### [Supplied records]
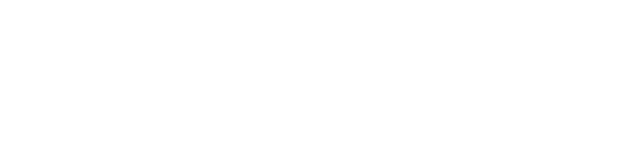
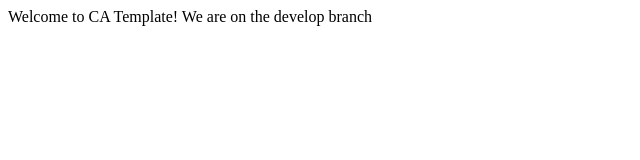
Before and after one commit to Iris-Smok/CodeAnywhere-templete, a plain HTML site: page index.html in a window 1280 px wide. Shown: the whole page, without its empty margins (0-640 px from the left). Drawn offline with Linux system fonts and the light colour scheme.

Commit message:
Header created

```diff
--- a/index.html
+++ b/index.html
@@ -7,6 +7,9 @@
     <title>Document</title>
 </head>
 <body>
-
+<header>
+    Welcome to CA Template!
+    We are on the develop branch
+</header>
 </body>
 </html>
```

### [Work instructions]
The response is the full listing, copied exactly, with the pictures omitted.

### [Answer section]
Before and after one commit to Iris-Smok/CodeAnywhere-templete, a plain HTML site: page index.html in a window 1280 px wide. Shown: the whole page, without its empty margins (0-640 px from the left). Drawn offline with Linux system fonts and the light colour scheme.

Commit message:
Header created

```diff
--- a/index.html
+++ b/index.html
@@ -7,6 +7,9 @@
     <title>Document</title>
 </head>
 <body>
-
+<header>
+    Welcome to CA Template!
+    We are on the develop branch
+</header>
 </body>
 </html>
```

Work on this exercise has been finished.